WORK INSTRUCTIONS: Word for word, give the listing below again.
════════════════
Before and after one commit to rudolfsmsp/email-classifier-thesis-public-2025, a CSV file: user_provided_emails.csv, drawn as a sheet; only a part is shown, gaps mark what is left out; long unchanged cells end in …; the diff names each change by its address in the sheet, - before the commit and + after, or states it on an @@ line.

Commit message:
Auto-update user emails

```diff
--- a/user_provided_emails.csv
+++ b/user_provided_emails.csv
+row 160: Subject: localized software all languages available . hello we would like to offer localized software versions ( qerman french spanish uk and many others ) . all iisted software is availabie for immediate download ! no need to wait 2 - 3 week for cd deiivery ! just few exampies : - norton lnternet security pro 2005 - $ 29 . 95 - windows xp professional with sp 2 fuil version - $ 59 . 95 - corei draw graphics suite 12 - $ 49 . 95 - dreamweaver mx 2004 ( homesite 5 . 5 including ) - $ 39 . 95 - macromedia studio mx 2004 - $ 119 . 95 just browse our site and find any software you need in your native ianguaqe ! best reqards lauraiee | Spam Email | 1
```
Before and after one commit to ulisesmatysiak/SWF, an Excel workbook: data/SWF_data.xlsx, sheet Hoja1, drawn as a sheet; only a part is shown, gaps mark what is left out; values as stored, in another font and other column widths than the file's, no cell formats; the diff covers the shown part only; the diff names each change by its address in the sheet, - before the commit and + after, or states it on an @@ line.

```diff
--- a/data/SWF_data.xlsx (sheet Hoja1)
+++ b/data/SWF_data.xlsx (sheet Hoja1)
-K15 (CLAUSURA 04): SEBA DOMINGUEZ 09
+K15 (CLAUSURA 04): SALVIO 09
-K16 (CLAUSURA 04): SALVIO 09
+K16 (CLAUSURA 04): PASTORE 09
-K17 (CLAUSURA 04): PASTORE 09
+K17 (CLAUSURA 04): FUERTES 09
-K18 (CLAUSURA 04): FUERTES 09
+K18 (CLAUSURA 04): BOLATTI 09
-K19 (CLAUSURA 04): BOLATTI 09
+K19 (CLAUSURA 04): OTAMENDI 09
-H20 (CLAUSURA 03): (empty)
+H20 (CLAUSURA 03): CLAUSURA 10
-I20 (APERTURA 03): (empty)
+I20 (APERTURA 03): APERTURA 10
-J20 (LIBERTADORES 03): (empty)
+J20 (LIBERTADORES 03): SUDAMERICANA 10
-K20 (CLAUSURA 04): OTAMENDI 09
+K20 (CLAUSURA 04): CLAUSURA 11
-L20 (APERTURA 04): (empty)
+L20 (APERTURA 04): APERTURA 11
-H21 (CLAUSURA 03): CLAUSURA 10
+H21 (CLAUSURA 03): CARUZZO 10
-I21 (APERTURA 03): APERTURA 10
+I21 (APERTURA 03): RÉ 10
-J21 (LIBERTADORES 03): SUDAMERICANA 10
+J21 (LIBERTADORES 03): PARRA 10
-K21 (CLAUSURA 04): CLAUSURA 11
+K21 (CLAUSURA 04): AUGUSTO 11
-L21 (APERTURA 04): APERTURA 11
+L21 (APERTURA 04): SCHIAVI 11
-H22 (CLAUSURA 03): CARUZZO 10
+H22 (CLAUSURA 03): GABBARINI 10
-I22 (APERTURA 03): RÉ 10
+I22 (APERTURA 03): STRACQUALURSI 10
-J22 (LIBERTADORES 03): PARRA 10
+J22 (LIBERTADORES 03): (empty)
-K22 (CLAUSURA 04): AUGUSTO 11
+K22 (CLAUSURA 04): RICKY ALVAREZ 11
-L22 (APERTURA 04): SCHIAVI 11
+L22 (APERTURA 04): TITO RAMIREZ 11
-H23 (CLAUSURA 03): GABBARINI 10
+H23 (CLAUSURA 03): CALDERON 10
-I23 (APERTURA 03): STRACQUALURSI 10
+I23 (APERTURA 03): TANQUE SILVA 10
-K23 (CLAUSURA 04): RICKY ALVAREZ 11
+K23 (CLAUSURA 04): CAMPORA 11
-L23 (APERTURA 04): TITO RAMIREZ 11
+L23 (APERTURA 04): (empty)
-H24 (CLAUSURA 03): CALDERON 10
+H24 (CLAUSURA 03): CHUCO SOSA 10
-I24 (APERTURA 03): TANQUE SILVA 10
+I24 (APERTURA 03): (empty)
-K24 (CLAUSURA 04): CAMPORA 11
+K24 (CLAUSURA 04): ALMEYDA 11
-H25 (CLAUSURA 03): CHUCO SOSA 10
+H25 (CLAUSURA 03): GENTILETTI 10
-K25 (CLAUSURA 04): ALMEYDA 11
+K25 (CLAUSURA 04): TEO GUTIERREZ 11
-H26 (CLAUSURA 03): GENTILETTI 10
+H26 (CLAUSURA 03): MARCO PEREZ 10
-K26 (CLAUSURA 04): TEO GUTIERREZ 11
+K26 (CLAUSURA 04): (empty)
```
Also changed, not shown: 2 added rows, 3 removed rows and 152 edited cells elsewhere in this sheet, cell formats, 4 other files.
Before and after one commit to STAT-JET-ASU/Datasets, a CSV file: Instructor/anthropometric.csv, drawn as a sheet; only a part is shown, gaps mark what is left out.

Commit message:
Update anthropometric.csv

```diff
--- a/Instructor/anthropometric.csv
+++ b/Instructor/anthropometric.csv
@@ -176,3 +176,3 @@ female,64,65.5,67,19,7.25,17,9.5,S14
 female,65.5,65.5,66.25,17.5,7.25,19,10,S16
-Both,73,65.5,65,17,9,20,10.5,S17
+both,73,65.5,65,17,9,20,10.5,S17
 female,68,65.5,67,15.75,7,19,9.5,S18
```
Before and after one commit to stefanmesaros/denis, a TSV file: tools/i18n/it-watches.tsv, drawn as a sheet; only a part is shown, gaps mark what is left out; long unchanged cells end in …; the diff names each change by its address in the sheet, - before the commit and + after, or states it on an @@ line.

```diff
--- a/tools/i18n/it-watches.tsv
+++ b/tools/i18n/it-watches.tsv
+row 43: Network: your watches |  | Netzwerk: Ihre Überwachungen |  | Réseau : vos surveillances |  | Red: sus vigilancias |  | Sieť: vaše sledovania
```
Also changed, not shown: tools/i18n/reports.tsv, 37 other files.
════════════════
RESPONSE BELOW:
Before and after one commit to rudolfsmsp/email-classifier-thesis-public-2025, a CSV file: user_provided_emails.csv, drawn as a sheet; only a part is shown, gaps mark what is left out; long unchanged cells end in …; the diff names each change by its address in the sheet, - before the commit and + after, or states it on an @@ line.

Commit message:
Auto-update user emails

```diff
--- a/user_provided_emails.csv
+++ b/user_provided_emails.csv
+row 160: Subject: localized software all languages available . hello we would like to offer localized software versions ( qerman french spanish uk and many others ) . all iisted software is availabie for immediate download ! no need to wait 2 - 3 week for cd deiivery ! just few exampies : - norton lnternet security pro 2005 - $ 29 . 95 - windows xp professional with sp 2 fuil version - $ 59 . 95 - corei draw graphics suite 12 - $ 49 . 95 - dreamweaver mx 2004 ( homesite 5 . 5 including ) - $ 39 . 95 - macromedia studio mx 2004 - $ 119 . 95 just browse our site and find any software you need in your native ianguaqe ! best reqards lauraiee | Spam Email | 1
```
Before and after one commit to ulisesmatysiak/SWF, an Excel workbook: data/SWF_data.xlsx, sheet Hoja1, drawn as a sheet; only a part is shown, gaps mark what is left out; values as stored, in another font and other column widths than the file's, no cell formats; the diff covers the shown part only; the diff names each change by its address in the sheet, - before the commit and + after, or states it on an @@ line.

```diff
--- a/data/SWF_data.xlsx (sheet Hoja1)
+++ b/data/SWF_data.xlsx (sheet Hoja1)
-K15 (CLAUSURA 04): SEBA DOMINGUEZ 09
+K15 (CLAUSURA 04): SALVIO 09
-K16 (CLAUSURA 04): SALVIO 09
+K16 (CLAUSURA 04): PASTORE 09
-K17 (CLAUSURA 04): PASTORE 09
+K17 (CLAUSURA 04): FUERTES 09
-K18 (CLAUSURA 04): FUERTES 09
+K18 (CLAUSURA 04): BOLATTI 09
-K19 (CLAUSURA 04): BOLATTI 09
+K19 (CLAUSURA 04): OTAMENDI 09
-H20 (CLAUSURA 03): (empty)
+H20 (CLAUSURA 03): CLAUSURA 10
-I20 (APERTURA 03): (empty)
+I20 (APERTURA 03): APERTURA 10
-J20 (LIBERTADORES 03): (empty)
+J20 (LIBERTADORES 03): SUDAMERICANA 10
-K20 (CLAUSURA 04): OTAMENDI 09
+K20 (CLAUSURA 04): CLAUSURA 11
-L20 (APERTURA 04): (empty)
+L20 (APERTURA 04): APERTURA 11
-H21 (CLAUSURA 03): CLAUSURA 10
+H21 (CLAUSURA 03): CARUZZO 10
-I21 (APERTURA 03): APERTURA 10
+I21 (APERTURA 03): RÉ 10
-J21 (LIBERTADORES 03): SUDAMERICANA 10
+J21 (LIBERTADORES 03): PARRA 10
-K21 (CLAUSURA 04): CLAUSURA 11
+K21 (CLAUSURA 04): AUGUSTO 11
-L21 (APERTURA 04): APERTURA 11
+L21 (APERTURA 04): SCHIAVI 11
-H22 (CLAUSURA 03): CARUZZO 10
+H22 (CLAUSURA 03): GABBARINI 10
-I22 (APERTURA 03): RÉ 10
+I22 (APERTURA 03): STRACQUALURSI 10
-J22 (LIBERTADORES 03): PARRA 10
+J22 (LIBERTADORES 03): (empty)
-K22 (CLAUSURA 04): AUGUSTO 11
+K22 (CLAUSURA 04): RICKY ALVAREZ 11
-L22 (APERTURA 04): SCHIAVI 11
+L22 (APERTURA 04): TITO RAMIREZ 11
-H23 (CLAUSURA 03): GABBARINI 10
+H23 (CLAUSURA 03): CALDERON 10
-I23 (APERTURA 03): STRACQUALURSI 10
+I23 (APERTURA 03): TANQUE SILVA 10
-K23 (CLAUSURA 04): RICKY ALVAREZ 11
+K23 (CLAUSURA 04): CAMPORA 11
-L23 (APERTURA 04): TITO RAMIREZ 11
+L23 (APERTURA 04): (empty)
-H24 (CLAUSURA 03): CALDERON 10
+H24 (CLAUSURA 03): CHUCO SOSA 10
-I24 (APERTURA 03): TANQUE SILVA 10
+I24 (APERTURA 03): (empty)
-K24 (CLAUSURA 04): CAMPORA 11
+K24 (CLAUSURA 04): ALMEYDA 11
-H25 (CLAUSURA 03): CHUCO SOSA 10
+H25 (CLAUSURA 03): GENTILETTI 10
-K25 (CLAUSURA 04): ALMEYDA 11
+K25 (CLAUSURA 04): TEO GUTIERREZ 11
-H26 (CLAUSURA 03): GENTILETTI 10
+H26 (CLAUSURA 03): MARCO PEREZ 10
-K26 (CLAUSURA 04): TEO GUTIERREZ 11
+K26 (CLAUSURA 04): (empty)
```
Also changed, not shown: 2 added rows, 3 removed rows and 152 edited cells elsewhere in this sheet, cell formats, 4 other files.
Before and after one commit to STAT-JET-ASU/Datasets, a CSV file: Instructor/anthropometric.csv, drawn as a sheet; only a part is shown, gaps mark what is left out.

Commit message:
Update anthropometric.csv

```diff
--- a/Instructor/anthropometric.csv
+++ b/Instructor/anthropometric.csv
@@ -176,3 +176,3 @@ female,64,65.5,67,19,7.25,17,9.5,S14
 female,65.5,65.5,66.25,17.5,7.25,19,10,S16
-Both,73,65.5,65,17,9,20,10.5,S17
+both,73,65.5,65,17,9,20,10.5,S17
 female,68,65.5,67,15.75,7,19,9.5,S18
```
Before and after one commit to stefanmesaros/denis, a TSV file: tools/i18n/it-watches.tsv, drawn as a sheet; only a part is shown, gaps mark what is left out; long unchanged cells end in …; the diff names each change by its address in the sheet, - before the commit and + after, or states it on an @@ line.

```diff
--- a/tools/i18n/it-watches.tsv
+++ b/tools/i18n/it-watches.tsv
+row 43: Network: your watches |  | Netzwerk: Ihre Überwachungen |  | Réseau : vos surveillances |  | Red: sus vigilancias |  | Sieť: vaše sledovania
```
Also changed, not shown: tools/i18n/reports.tsv, 37 other files.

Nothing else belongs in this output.